A spokesman refused to comment on the details of the operation, but confirmed that resources such as ships and aircraft would be used.The issue was raised at a meeting of the Task Force on Emergency Planning today, which was chaired by Defence Minister Michael Smith.There had been contact last week between the Departments of Marine and Defence at official level on this matter. The Department of Defence said that it will be deploying resources as appropriate to monitor the situation on an ongoing basis.

Earlier, Fine Gael leader Enda Kenny called on the Government to declare immediate and unconditional "war" on the British nuclear industry.

Speaking on the Greenpeace ship, which is docked in Dublin, Mr Kenny claimed that British Nuclear Fuels could not be trusted, and said the terrorist threat against Sellafield had increased exponentially since 11 September.

The Fine Gael leader attacked the Government for failing to reduce the nuclear threat on Ireland's doorstep.

Mr Kenny called on the Taoiseach to use his relationship with Tony Blair to find out whether BNFL had increased security at the plant in response to the increased danger of terrorist attack.

Mr Kenny claimed that Sellafield is vulnerable to attack by road, sea, air, rail and by pedestrian access, and that given BNFL's track record, paranoia is the only adequate response to the magnitude of the threat.

He said he was not happy to put the lives of any Irish children, including his own, in the hands of BNFL.

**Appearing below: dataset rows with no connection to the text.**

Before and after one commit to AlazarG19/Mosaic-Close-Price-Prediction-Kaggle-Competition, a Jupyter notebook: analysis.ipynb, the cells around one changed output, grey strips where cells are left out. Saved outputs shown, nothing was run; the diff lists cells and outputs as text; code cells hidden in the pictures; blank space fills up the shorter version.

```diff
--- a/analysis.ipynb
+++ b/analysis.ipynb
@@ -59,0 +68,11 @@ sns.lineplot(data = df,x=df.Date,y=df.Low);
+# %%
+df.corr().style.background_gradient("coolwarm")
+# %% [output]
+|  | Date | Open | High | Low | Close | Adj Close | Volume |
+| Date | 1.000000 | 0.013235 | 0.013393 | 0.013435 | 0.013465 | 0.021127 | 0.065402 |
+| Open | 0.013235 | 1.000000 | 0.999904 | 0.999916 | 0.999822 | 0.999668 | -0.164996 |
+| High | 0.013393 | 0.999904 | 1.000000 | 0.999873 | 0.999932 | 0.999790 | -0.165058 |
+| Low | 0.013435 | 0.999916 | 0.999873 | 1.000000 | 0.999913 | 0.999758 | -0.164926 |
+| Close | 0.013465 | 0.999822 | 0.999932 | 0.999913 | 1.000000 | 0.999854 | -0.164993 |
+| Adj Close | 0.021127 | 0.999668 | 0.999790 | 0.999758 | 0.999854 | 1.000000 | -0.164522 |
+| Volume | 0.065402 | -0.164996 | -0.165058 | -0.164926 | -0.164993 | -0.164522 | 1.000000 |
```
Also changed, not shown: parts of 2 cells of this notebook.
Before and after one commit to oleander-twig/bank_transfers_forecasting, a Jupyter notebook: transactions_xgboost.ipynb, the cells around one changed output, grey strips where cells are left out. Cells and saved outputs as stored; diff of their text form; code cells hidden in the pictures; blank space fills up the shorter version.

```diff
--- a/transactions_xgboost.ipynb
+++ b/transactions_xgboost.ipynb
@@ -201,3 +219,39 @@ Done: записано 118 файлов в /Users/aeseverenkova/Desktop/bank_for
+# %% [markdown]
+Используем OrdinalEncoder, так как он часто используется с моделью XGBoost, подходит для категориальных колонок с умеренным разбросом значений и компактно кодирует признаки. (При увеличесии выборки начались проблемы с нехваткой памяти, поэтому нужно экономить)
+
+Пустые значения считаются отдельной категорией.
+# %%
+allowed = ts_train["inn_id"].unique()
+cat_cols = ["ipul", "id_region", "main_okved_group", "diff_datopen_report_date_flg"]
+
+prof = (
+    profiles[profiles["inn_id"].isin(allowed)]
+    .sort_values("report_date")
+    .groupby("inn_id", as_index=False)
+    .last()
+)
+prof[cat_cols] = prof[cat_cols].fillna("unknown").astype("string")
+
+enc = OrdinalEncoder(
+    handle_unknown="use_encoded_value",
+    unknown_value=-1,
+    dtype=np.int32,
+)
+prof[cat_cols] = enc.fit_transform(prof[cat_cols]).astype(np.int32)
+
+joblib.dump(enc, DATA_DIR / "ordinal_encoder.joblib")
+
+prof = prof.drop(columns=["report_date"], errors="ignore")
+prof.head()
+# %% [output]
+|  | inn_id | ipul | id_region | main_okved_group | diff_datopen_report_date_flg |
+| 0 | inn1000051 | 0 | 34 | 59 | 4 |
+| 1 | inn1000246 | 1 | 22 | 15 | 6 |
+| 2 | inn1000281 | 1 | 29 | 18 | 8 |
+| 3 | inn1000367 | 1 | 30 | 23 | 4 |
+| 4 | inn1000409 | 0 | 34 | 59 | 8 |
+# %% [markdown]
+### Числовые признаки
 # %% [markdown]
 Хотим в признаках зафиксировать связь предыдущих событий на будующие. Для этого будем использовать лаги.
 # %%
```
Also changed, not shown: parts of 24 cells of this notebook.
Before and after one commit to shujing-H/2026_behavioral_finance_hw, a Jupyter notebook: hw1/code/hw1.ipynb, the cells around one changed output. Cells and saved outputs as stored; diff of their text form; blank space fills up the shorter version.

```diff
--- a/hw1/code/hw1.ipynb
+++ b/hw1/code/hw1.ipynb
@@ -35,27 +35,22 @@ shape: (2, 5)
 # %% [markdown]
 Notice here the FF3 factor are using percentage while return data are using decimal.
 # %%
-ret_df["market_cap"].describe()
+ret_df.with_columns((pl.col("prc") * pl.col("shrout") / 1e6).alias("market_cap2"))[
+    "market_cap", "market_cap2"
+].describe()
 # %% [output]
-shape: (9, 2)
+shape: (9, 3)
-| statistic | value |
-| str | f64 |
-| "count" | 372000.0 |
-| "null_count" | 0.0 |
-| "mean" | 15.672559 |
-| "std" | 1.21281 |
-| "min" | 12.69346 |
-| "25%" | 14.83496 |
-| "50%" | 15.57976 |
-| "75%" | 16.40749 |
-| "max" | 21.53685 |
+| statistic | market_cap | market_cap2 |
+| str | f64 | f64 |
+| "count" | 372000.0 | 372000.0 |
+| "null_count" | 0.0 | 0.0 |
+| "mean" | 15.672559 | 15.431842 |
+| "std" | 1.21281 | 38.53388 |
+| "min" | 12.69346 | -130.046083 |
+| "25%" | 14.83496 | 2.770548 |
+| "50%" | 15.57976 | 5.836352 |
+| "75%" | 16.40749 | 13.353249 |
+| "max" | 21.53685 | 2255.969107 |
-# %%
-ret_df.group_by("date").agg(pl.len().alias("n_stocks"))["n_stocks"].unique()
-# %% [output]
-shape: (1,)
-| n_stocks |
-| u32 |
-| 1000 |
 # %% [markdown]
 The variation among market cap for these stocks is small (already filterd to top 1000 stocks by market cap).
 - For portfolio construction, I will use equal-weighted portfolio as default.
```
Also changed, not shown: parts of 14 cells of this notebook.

British Embassy "disappointed"A British Embassy spokesman expressed disappointment with the language used by Mr Kenny, in particular the call for an unconditional "war" on the British Nuclear Industry.

The Rainbow Warrior is in Dublin to highlight the arrival of the plutonium shipment from Japan to Sellafield.

The Greenpeace boat, accompanied by a number of Irish ships, will shadow the shipment to ensure it does not enter Irish waters. It will not interfere with its progress. Mr Kenny said the shipment highlighted the dangers to Ireland posed by Sellafield.

Meanwhile, the Green MEP, Nuala Ahern, has claimed that the movement of nuclear fuel from Japan to Sellafied by sea "is spitting in the face of the victims of 11 September".

Ms Ahern claimed the two ships taking the cargo of MOX back from Japan are not capable of withstanding either a terrorist attack or fire and so "they are an invitation to terrorists to hijack material for the making of a nuclear bomb".

She has urged the Irish government to take action to stop these shipments.

British Nuclear Fuels has said that the container carrying the MOX has undergone extensive tests which prove that it is able to resist fire and say the shipments are armed to ensure that it cannot be taken over.